PROBLEM DETAILS: Find every line in the records below that holds the word "router", and copy each one.

SUPPLIED INFORMATION below:

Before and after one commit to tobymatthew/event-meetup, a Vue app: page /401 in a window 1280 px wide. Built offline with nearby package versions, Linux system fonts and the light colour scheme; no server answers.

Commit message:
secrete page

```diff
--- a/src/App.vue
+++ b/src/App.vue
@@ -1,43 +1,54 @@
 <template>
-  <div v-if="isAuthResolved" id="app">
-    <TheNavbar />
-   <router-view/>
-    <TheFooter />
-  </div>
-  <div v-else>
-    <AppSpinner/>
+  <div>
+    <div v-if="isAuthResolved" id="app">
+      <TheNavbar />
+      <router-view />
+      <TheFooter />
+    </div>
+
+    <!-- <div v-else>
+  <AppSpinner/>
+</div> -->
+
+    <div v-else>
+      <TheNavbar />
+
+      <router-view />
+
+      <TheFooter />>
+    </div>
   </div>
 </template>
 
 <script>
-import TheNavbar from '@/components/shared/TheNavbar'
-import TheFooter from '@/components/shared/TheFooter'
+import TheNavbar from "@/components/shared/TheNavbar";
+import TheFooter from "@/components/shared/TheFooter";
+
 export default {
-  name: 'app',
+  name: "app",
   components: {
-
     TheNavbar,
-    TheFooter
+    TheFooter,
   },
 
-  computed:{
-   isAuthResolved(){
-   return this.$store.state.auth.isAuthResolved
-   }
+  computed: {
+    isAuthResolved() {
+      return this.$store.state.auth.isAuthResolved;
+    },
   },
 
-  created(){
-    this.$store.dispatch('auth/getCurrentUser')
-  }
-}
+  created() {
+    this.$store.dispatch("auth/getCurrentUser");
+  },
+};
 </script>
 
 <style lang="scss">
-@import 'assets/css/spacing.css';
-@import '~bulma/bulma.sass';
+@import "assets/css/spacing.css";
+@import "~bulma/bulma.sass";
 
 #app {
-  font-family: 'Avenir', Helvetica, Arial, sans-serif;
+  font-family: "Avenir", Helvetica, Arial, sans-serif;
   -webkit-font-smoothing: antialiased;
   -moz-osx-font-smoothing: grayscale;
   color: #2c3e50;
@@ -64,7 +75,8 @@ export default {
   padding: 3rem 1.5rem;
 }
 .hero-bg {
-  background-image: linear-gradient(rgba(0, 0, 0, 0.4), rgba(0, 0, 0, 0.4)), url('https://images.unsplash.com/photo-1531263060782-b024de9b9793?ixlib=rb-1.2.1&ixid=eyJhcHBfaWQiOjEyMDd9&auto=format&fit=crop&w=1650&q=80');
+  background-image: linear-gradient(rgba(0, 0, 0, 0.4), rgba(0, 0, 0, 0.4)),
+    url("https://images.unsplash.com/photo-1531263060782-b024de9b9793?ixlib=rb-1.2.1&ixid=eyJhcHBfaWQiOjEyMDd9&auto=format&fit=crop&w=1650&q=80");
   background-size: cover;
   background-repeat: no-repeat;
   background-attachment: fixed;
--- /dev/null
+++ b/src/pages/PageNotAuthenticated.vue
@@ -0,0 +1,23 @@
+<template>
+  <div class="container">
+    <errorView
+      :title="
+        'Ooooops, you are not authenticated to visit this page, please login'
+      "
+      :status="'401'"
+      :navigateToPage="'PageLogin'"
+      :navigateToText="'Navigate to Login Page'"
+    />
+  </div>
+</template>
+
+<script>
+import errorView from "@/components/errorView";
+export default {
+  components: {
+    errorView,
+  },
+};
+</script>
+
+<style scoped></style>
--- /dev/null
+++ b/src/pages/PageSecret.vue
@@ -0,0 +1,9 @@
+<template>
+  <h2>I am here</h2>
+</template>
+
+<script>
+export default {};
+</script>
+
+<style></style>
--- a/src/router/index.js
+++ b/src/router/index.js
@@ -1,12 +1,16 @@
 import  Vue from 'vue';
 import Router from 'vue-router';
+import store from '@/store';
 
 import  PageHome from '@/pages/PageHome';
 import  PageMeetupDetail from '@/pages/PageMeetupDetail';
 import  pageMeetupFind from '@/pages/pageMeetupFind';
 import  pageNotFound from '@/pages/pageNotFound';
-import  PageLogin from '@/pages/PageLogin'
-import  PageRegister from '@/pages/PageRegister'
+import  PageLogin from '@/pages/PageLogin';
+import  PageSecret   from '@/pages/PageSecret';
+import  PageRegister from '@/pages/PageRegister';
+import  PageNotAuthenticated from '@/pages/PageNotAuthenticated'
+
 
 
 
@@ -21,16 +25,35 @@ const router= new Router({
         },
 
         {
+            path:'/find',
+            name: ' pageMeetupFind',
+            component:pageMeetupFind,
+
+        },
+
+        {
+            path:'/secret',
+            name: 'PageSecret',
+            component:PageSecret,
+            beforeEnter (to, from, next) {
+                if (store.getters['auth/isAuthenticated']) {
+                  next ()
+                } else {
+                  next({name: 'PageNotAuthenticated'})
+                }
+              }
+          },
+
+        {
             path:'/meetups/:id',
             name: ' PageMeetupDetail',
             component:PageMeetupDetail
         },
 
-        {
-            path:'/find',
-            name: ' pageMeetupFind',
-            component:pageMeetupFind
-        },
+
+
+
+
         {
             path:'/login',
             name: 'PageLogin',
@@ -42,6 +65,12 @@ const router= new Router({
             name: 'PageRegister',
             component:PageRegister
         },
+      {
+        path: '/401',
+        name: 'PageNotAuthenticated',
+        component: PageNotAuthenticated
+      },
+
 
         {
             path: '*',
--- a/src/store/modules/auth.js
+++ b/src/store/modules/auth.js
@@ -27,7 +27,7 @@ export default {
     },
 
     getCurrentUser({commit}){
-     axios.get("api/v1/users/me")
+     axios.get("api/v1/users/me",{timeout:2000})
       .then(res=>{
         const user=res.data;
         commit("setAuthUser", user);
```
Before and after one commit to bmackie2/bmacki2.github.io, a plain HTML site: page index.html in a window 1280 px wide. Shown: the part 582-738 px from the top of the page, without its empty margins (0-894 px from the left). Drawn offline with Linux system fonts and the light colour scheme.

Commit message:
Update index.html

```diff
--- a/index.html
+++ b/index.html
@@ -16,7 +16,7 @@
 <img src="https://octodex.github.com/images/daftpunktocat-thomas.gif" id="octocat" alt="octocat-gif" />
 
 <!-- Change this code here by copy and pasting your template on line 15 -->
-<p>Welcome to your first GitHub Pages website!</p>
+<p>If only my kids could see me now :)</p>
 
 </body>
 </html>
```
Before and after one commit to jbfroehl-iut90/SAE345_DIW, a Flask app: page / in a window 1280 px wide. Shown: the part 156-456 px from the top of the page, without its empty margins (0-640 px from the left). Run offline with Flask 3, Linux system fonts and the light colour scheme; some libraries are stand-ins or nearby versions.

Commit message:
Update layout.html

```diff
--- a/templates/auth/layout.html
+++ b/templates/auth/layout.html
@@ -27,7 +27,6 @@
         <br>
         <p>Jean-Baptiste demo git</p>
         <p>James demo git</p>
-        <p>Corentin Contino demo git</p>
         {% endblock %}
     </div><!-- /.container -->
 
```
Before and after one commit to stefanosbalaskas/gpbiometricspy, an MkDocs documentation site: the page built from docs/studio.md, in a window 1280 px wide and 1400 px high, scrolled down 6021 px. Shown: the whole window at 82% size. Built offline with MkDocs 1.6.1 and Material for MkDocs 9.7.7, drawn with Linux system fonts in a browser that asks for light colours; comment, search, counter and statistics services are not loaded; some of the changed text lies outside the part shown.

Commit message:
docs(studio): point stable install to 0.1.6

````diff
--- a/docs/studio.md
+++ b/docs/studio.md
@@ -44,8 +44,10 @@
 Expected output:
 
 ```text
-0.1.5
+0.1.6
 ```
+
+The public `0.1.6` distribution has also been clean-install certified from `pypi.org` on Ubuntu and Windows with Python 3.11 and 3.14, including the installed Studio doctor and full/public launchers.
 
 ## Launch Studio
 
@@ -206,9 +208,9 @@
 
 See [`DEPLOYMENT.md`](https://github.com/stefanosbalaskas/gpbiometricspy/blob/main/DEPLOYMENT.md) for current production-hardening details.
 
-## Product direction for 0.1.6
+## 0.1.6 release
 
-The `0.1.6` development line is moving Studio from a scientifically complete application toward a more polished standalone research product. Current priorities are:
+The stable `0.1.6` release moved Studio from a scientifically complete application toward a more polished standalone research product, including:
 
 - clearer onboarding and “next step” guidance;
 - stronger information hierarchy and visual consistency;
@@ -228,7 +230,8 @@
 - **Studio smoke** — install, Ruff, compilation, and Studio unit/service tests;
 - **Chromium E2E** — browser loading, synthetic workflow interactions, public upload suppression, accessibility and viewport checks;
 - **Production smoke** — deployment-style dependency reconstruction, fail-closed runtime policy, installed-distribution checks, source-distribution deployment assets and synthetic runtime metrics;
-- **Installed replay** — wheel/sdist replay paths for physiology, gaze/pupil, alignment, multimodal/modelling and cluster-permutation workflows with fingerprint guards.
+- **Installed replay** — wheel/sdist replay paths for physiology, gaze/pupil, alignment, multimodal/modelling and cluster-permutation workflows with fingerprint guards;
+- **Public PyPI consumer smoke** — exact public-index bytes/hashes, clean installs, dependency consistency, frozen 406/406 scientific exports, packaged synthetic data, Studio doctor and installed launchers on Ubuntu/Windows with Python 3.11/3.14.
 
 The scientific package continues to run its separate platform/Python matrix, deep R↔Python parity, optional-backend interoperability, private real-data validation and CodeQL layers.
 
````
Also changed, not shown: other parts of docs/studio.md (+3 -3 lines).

End of SUPPLIED INFORMATION.

RESULT BELOW:
-   <router-view/>
+      <router-view />
+      <router-view />
--- a/src/router/index.js
+++ b/src/router/index.js
 import Router from 'vue-router';
@@ -21,16 +25,35 @@ const router= new Router({
@@ -42,6 +65,12 @@ const router= new Router({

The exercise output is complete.